Dealing for Bowe Bergdahl: American failure
What a mess. What a mixed message. What nose-thumbing at the law. What a slap to those American soldiers who paid the ultimate price in Afghanistan. And nothing quite like marking other Americans for hostage-taking.
We refer, of course, to President Obama’s weekend “deal” to bring home Army Sgt. Bowe Bergdahl, held captive by the Taliban in Pakistan and Afghanistan for the past five years. In an exchange that The New York Times, in a news story, hilariously called “an important achievement,” America gets back a disillusioned GI who might have gone AWOL and the terrorist world gets back five top Taliban commanders with U.S. blood on their hands and eager for more (after their farcical one-year monitoring in Qatar).

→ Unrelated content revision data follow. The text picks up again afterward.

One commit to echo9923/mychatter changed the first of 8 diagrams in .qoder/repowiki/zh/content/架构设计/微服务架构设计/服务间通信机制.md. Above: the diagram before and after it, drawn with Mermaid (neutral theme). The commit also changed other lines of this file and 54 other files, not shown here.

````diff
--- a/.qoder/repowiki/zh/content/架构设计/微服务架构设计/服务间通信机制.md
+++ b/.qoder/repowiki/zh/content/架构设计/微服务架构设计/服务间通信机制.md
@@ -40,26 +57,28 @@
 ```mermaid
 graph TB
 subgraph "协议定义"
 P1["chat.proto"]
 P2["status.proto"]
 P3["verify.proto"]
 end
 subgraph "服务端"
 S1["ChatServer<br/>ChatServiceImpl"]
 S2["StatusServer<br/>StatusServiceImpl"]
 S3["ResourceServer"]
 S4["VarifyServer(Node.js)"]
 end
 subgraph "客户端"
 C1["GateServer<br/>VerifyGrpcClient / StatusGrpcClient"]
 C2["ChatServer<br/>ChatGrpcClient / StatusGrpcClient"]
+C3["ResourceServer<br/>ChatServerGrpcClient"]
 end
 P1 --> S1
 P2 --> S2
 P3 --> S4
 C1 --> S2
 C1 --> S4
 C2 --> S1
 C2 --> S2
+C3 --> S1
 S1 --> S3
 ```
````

Tsk, tsk, apologists for “humanitarian gestures” will chide us. “This was the right thing to do,” they’re already saying, citing Official Washington pronouncements that Sgt. Bergdahl’s health was deteriorating. But that appears to be a dubious claim at best. And the five tradees really don’t pose much of a threat, they add. That’s delusional.
Not only has the Obama administration established a standard that the United States will negotiate with terrorists, it broke a law requiring congressional notification well in advance of such deals, places Americans abroad at a grave risk for capture (and why not if you can get back five terrorist killers for one American?) and further cements Mr. Obama as being dangerously deferential in the prosecution of foreign policy.

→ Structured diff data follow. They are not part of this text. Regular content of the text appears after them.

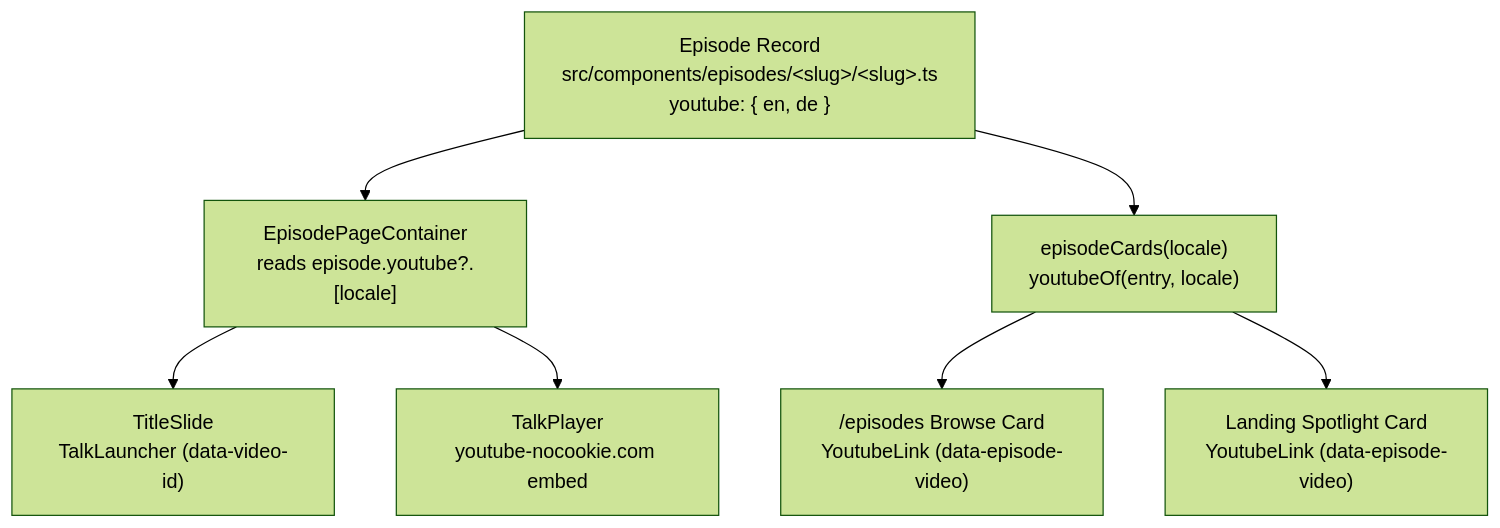
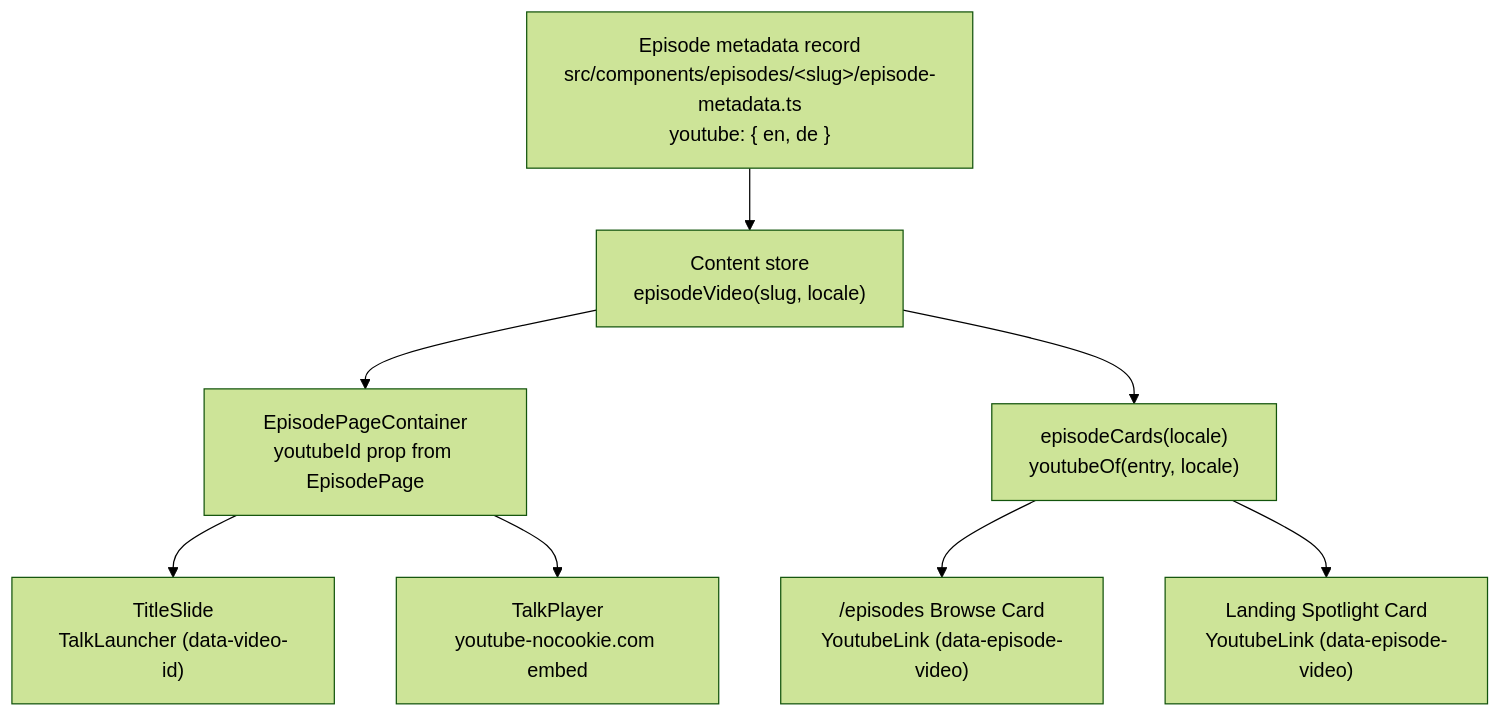
The diagram in skills/episode-add-youtube/SKILL.md (hancrafted/content-library), drawn with Mermaid (forest theme) before and after one commit. The commit also changed other lines of this file and 73 other files, not shown here.

````diff
--- a/skills/episode-add-youtube/SKILL.md
+++ b/skills/episode-add-youtube/SKILL.md
@@ -74,10 +75,11 @@
 ```mermaid
 flowchart TD
-  R["Episode Record<br/>src/components/episodes/&lt;slug&gt;/&lt;slug&gt;.ts<br/>youtube: { en, de }"]
-  R --> C["EpisodePageContainer<br/>reads episode.youtube?.[locale]"]
-  R --> EC["episodeCards(locale)<br/>youtubeOf(entry, locale)"]
+  R["Episode metadata record<br/>src/components/episodes/&lt;slug&gt;/episode-metadata.ts<br/>youtube: { en, de }"]
+  R --> S["Content store<br/>episodeVideo(slug, locale)"]
+  S --> C["EpisodePageContainer<br/>youtubeId prop from EpisodePage"]
+  S --> EC["episodeCards(locale)<br/>youtubeOf(entry, locale)"]
   C --> TS["TitleSlide<br/>TalkLauncher (data-video-id)"]
   C --> TP["TalkPlayer<br/>youtube-nocookie.com embed"]
   EC --> EP["/episodes Browse Card<br/>YoutubeLink (data-episode-video)"]
   EC --> LP["Landing Spotlight Card<br/>YoutubeLink (data-episode-video)"]
 ```
````
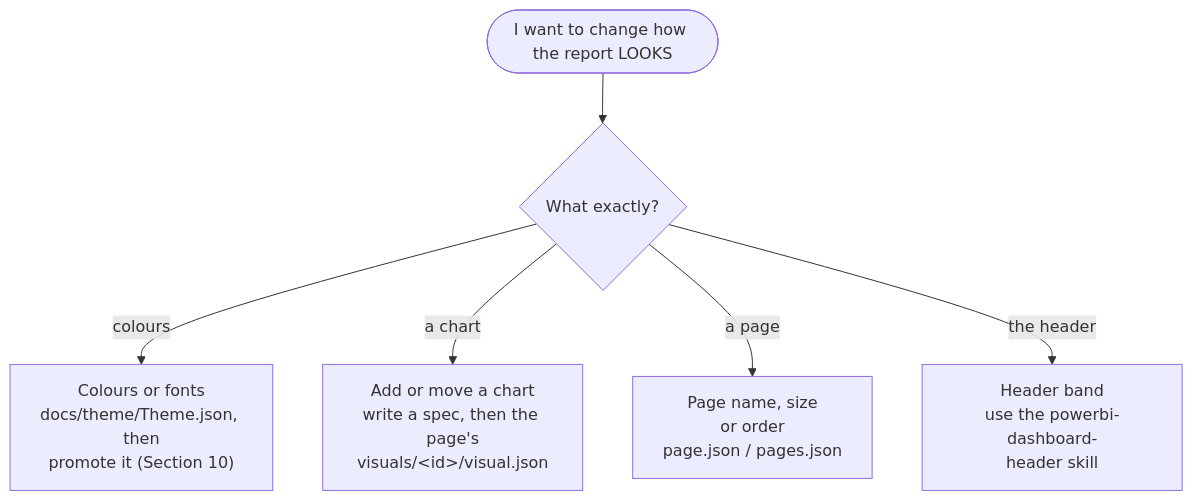
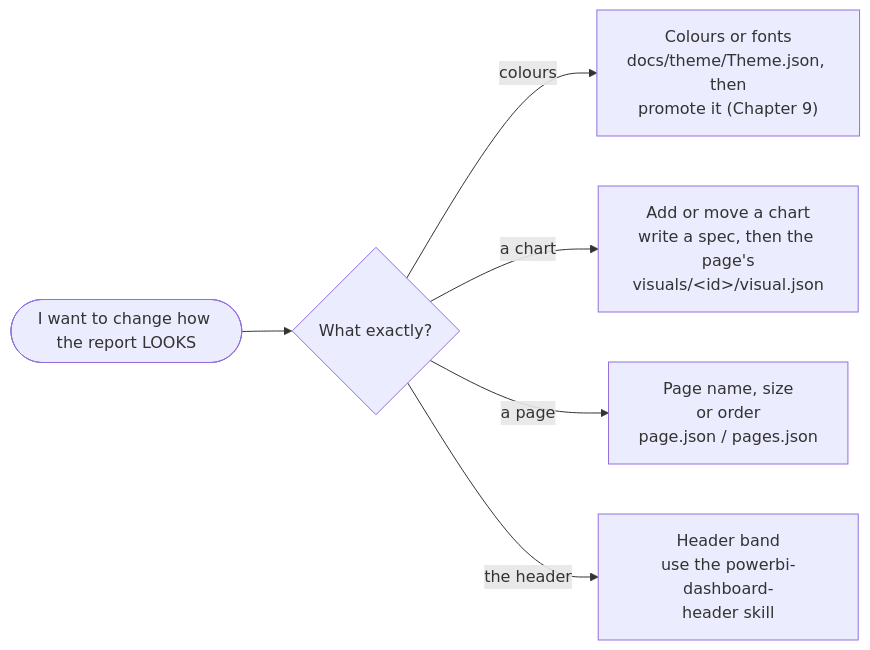
The diagram in guide/images/src/15-1-looks.mmd (GibbonGambits/PGE-PBIP-Template), drawn with Mermaid before and after one commit. The commit also changed 175 other files, not shown here.

```diff
--- a/guide/images/src/15-1-looks.mmd
+++ b/guide/images/src/15-1-looks.mmd
@@ -1,12 +1,12 @@
-flowchart TB
+flowchart LR
   S(["I want to change how the report LOOKS"]):::you
   Q{"What exactly?"}:::n
-  A1["Colours or fonts<br/>docs/theme/Theme.json, then<br/>promote it (Section 10)"]:::a
+  A1["Colours or fonts<br/>docs/theme/Theme.json, then<br/>promote it (Chapter 9)"]:::a
   A2["Add or move a chart<br/>write a spec, then the page's<br/>visuals/&lt;id&gt;/visual.json"]:::a
   A3["Page name, size<br/>or order<br/>page.json / pages.json"]:::a
   A4["Header band<br/>use the powerbi-dashboard-<br/>header skill"]:::aa
   S --> Q
   Q -- "colours" --> A1
   Q -- "a chart" --> A2
   Q -- "a page" --> A3
   Q -- "the header" --> A4
```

“An important achievement”? That’s a critical failure in our book.